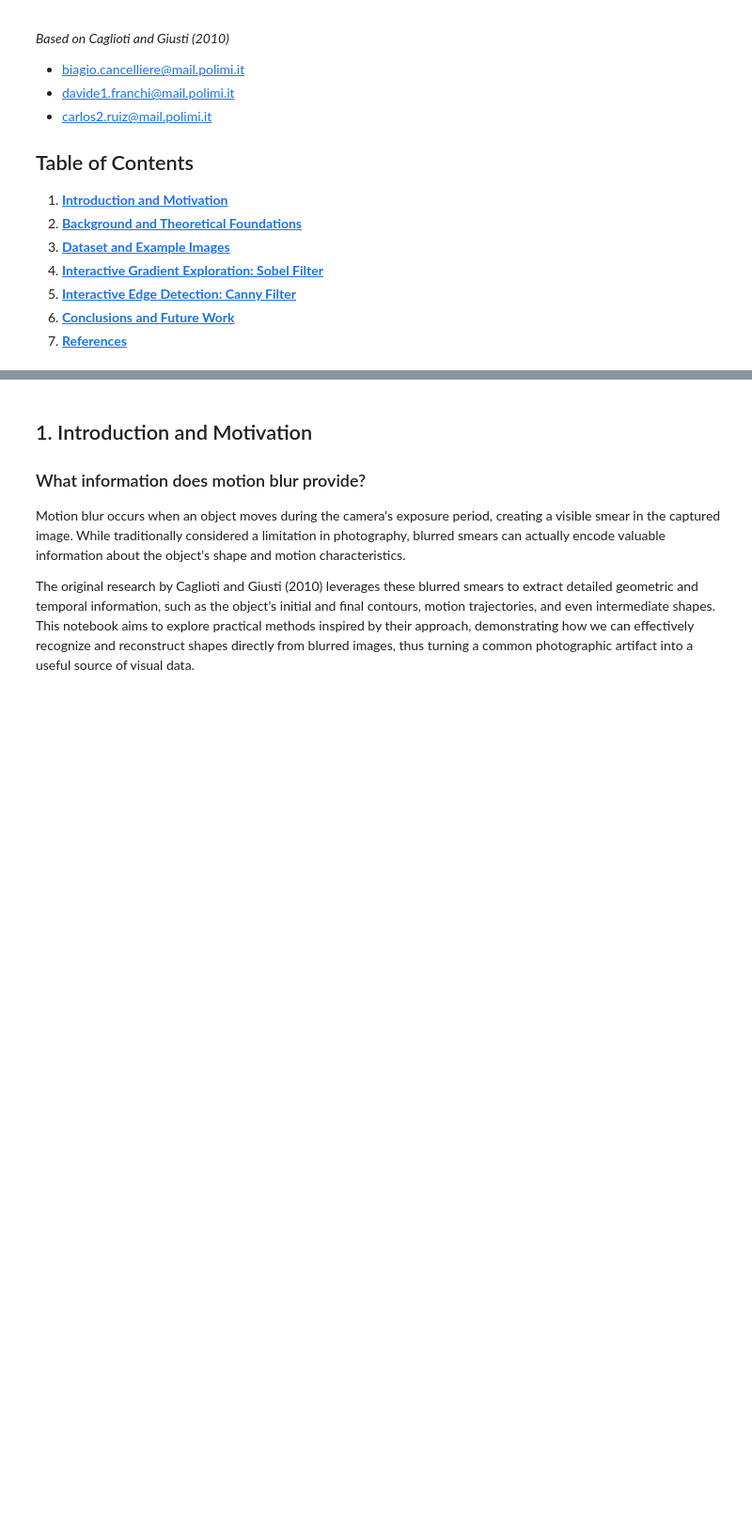
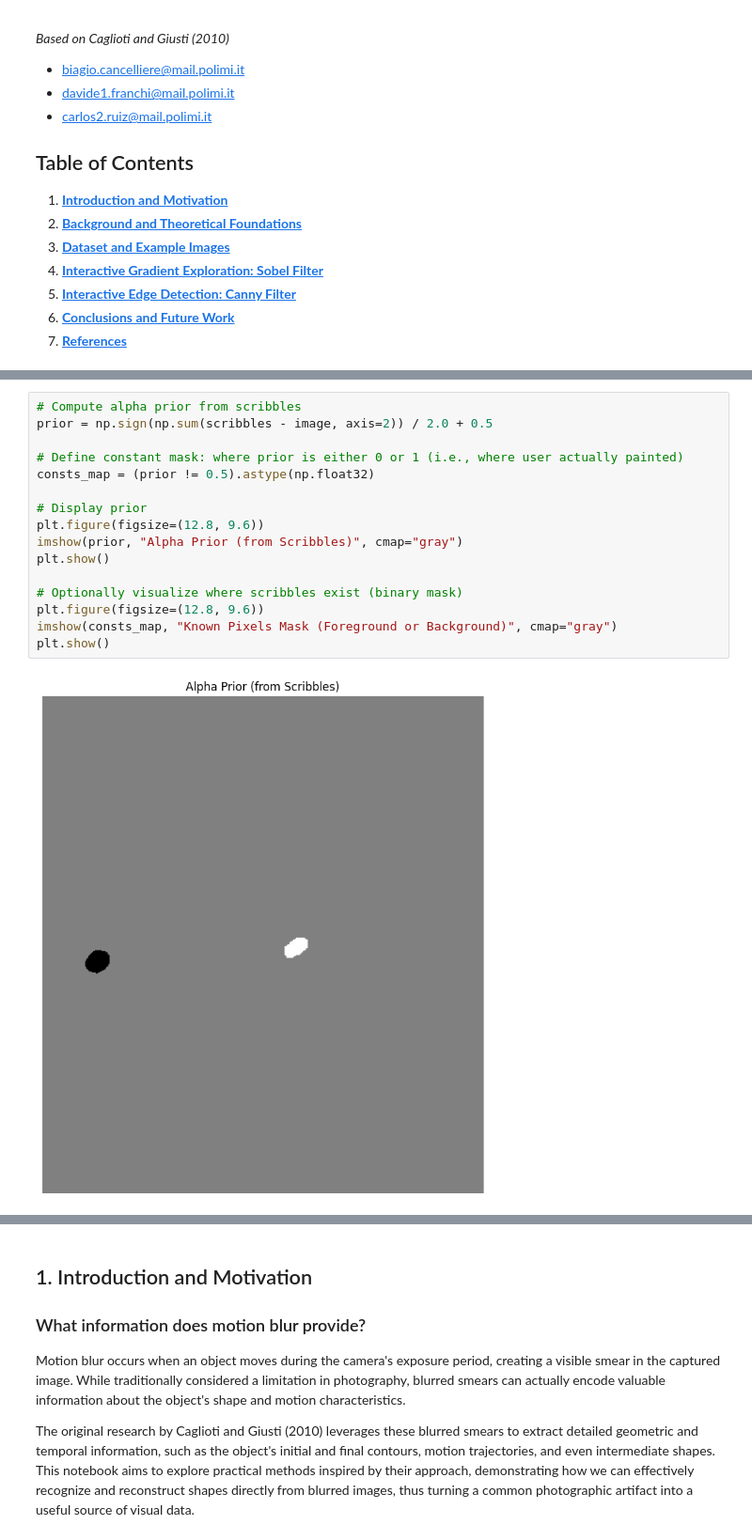
Before and after one commit to Biasinobibi/IACVProject, a Jupyter notebook: notebooks/Motion-Blurred Shape Recognition.ipynb, the cells around one changed output, grey strips where cells are left out. Shown at 94% size. Drawn from its saved outputs; the diff is of its cells as text; blank space fills up the shorter version.

```diff
--- a/notebooks/Motion-Blurred Shape Recognition.ipynb
+++ b/notebooks/Motion-Blurred Shape Recognition.ipynb
@@ -19,0 +178,18 @@
+# %%
+# Compute alpha prior from scribbles
+prior = np.sign(np.sum(scribbles - image, axis=2)) / 2.0 + 0.5
+
+# Define constant mask: where prior is either 0 or 1 (i.e., where user actually painted)
+consts_map = (prior != 0.5).astype(np.float32)
+
+# Display prior
+plt.figure(figsize=(12.8, 9.6))
+imshow(prior, "Alpha Prior (from Scribbles)", cmap="gray")
+plt.show()
+
+# Optionally visualize where scribbles exist (binary mask)
+plt.figure(figsize=(12.8, 9.6))
+imshow(consts_map, "Known Pixels Mask (Foreground or Background)", cmap="gray")
+plt.show()
+# %% [output]
+[figure, added]
```
Also changed, not shown: parts of 21 cells of this notebook, 9 other files.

→ WORK TO BE COMPLETED: Scan the listing above and copy all lines containing the word "Shape".

→ SOLUTION TO THIS PROBLEM:
Before and after one commit to Biasinobibi/IACVProject, a Jupyter notebook: notebooks/Motion-Blurred Shape Recognition.ipynb, the cells around one changed output, grey strips where cells are left out. Shown at 94% size. Drawn from its saved outputs; the diff is of its cells as text; blank space fills up the shorter version.
--- a/notebooks/Motion-Blurred Shape Recognition.ipynb
+++ b/notebooks/Motion-Blurred Shape Recognition.ipynb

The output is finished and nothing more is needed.